Directions for this task.
Look through the entries below. Report each line that has the word "telefone" in it.

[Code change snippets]
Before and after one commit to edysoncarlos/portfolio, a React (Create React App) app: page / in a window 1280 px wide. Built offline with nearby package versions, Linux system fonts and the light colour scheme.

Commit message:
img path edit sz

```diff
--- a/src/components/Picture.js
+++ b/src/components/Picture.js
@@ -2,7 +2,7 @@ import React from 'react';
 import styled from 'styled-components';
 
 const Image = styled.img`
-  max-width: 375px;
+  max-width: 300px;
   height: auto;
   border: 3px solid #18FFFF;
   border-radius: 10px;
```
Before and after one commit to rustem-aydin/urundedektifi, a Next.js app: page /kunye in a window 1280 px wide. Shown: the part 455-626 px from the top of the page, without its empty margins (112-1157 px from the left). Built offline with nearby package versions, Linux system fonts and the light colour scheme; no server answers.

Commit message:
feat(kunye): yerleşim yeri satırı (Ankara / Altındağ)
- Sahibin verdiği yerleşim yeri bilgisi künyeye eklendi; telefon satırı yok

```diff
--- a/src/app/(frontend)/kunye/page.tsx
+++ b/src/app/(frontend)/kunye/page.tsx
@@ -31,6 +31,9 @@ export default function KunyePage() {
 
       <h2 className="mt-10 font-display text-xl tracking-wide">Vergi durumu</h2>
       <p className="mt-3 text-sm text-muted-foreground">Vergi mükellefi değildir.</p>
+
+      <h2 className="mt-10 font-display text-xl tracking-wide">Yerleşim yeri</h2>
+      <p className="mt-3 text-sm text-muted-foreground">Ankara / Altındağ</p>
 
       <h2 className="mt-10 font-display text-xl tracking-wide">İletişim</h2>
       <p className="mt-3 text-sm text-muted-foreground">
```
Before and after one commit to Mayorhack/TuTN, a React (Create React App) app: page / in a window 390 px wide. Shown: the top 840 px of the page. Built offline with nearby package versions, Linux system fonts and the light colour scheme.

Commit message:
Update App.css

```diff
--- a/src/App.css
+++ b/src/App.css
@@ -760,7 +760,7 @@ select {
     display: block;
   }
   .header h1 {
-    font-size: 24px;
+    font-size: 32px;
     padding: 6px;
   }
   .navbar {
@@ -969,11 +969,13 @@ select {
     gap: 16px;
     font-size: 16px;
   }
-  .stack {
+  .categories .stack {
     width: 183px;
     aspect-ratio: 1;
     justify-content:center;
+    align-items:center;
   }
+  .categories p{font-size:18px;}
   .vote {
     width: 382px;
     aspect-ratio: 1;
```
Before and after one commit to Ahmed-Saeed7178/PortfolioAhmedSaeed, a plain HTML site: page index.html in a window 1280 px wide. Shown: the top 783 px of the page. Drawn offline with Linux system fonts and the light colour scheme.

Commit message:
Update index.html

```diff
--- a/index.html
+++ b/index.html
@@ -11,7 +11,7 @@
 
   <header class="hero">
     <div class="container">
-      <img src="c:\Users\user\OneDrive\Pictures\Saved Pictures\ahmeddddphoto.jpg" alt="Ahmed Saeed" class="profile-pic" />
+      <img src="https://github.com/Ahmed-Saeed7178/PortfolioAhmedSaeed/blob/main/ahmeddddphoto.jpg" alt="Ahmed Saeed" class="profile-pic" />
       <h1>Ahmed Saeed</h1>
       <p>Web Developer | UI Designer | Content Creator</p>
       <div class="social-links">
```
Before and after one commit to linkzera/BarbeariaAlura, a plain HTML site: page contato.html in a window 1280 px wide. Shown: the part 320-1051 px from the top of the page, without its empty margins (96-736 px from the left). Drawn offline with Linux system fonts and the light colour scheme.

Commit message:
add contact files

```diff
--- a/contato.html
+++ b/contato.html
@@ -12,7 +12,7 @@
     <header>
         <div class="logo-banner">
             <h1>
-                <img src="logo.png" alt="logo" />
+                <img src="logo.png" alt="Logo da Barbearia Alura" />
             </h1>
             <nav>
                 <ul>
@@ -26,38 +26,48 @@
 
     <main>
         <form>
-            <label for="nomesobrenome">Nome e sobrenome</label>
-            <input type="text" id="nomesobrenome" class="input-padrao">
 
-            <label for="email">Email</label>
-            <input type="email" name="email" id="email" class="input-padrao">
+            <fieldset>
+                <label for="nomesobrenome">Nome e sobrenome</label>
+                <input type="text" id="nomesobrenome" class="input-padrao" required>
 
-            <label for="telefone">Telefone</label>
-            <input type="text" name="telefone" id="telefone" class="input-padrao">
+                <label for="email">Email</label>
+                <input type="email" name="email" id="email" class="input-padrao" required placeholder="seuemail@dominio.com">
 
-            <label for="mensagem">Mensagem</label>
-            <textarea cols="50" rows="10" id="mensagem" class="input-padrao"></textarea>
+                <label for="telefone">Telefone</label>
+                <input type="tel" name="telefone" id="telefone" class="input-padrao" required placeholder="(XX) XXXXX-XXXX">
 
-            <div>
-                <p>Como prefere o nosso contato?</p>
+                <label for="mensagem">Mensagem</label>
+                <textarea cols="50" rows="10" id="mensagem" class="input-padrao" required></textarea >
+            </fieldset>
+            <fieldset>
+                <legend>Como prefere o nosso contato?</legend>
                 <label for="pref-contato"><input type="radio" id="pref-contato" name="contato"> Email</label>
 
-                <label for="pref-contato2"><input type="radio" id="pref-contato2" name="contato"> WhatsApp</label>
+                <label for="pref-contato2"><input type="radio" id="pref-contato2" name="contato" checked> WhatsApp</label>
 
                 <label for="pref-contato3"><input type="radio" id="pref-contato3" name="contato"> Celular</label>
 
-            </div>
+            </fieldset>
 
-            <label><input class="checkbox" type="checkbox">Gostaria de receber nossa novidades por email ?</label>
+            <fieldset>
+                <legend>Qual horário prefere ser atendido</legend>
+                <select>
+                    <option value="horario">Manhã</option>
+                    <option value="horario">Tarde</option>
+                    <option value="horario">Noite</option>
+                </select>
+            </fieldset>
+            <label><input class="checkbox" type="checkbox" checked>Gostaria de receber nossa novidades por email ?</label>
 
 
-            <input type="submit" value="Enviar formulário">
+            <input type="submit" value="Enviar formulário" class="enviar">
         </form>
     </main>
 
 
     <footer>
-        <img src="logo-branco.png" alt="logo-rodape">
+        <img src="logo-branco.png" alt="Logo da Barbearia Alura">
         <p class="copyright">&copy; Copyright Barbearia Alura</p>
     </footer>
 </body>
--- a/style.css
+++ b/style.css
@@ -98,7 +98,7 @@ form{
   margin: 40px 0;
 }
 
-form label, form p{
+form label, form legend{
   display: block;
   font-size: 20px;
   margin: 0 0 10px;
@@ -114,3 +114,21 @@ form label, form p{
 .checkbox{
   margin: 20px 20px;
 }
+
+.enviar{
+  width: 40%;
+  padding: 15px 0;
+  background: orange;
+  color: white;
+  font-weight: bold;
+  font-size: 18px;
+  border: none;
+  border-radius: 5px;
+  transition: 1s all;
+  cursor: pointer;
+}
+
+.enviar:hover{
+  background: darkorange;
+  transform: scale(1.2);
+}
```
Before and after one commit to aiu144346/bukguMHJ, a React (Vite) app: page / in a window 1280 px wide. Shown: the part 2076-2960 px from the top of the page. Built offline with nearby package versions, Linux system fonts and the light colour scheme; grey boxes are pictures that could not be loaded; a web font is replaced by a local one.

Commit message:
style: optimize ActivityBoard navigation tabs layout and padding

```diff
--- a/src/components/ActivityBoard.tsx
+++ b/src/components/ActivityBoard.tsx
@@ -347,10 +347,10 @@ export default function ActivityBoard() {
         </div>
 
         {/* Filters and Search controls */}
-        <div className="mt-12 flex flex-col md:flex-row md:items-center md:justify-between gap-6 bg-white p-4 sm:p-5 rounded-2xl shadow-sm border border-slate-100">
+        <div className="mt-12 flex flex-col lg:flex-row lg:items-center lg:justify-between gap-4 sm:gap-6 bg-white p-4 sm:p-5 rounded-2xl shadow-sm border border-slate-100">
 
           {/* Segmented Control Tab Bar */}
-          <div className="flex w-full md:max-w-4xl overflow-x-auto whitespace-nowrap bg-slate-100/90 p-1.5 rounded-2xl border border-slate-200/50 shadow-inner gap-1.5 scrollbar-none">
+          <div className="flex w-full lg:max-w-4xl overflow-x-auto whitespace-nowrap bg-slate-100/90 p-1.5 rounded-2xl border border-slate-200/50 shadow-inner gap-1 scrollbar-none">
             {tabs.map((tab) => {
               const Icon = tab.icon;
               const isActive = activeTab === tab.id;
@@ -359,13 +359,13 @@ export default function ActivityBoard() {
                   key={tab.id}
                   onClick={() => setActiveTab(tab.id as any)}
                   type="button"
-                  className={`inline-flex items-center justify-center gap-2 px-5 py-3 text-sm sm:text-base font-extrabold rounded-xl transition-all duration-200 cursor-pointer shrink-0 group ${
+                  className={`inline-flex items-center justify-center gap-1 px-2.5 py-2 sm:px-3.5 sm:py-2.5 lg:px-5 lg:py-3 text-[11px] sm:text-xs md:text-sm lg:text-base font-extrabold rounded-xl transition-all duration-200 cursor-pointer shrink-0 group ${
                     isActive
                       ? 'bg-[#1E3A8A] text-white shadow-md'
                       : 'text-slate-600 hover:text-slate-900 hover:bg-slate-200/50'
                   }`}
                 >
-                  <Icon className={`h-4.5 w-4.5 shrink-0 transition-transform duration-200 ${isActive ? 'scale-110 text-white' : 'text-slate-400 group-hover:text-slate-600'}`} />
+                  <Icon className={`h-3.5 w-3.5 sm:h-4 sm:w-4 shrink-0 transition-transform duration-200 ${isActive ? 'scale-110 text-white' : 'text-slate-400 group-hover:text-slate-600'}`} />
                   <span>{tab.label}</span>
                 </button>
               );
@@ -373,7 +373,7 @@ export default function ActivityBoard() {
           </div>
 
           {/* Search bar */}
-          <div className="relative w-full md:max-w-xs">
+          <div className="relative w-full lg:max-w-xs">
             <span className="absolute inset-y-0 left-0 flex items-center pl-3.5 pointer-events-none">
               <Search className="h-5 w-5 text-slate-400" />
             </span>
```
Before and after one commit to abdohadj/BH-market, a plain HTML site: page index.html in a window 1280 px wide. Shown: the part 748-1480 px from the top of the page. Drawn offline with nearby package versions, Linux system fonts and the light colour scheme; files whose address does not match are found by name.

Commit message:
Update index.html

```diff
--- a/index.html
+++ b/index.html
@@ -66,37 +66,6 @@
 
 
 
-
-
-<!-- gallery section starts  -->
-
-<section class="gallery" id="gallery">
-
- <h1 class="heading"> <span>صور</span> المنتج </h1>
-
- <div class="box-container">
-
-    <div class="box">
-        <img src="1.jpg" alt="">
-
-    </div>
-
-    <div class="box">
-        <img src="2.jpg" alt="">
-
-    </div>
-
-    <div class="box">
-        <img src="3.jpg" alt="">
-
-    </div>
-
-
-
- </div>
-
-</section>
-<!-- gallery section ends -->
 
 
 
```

Exercise response.
-            <label for="telefone">Telefone</label>
-            <input type="text" name="telefone" id="telefone" class="input-padrao">
+                <label for="telefone">Telefone</label>
+                <input type="tel" name="telefone" id="telefone" class="input-padrao" required placeholder="(XX) XXXXX-XXXX">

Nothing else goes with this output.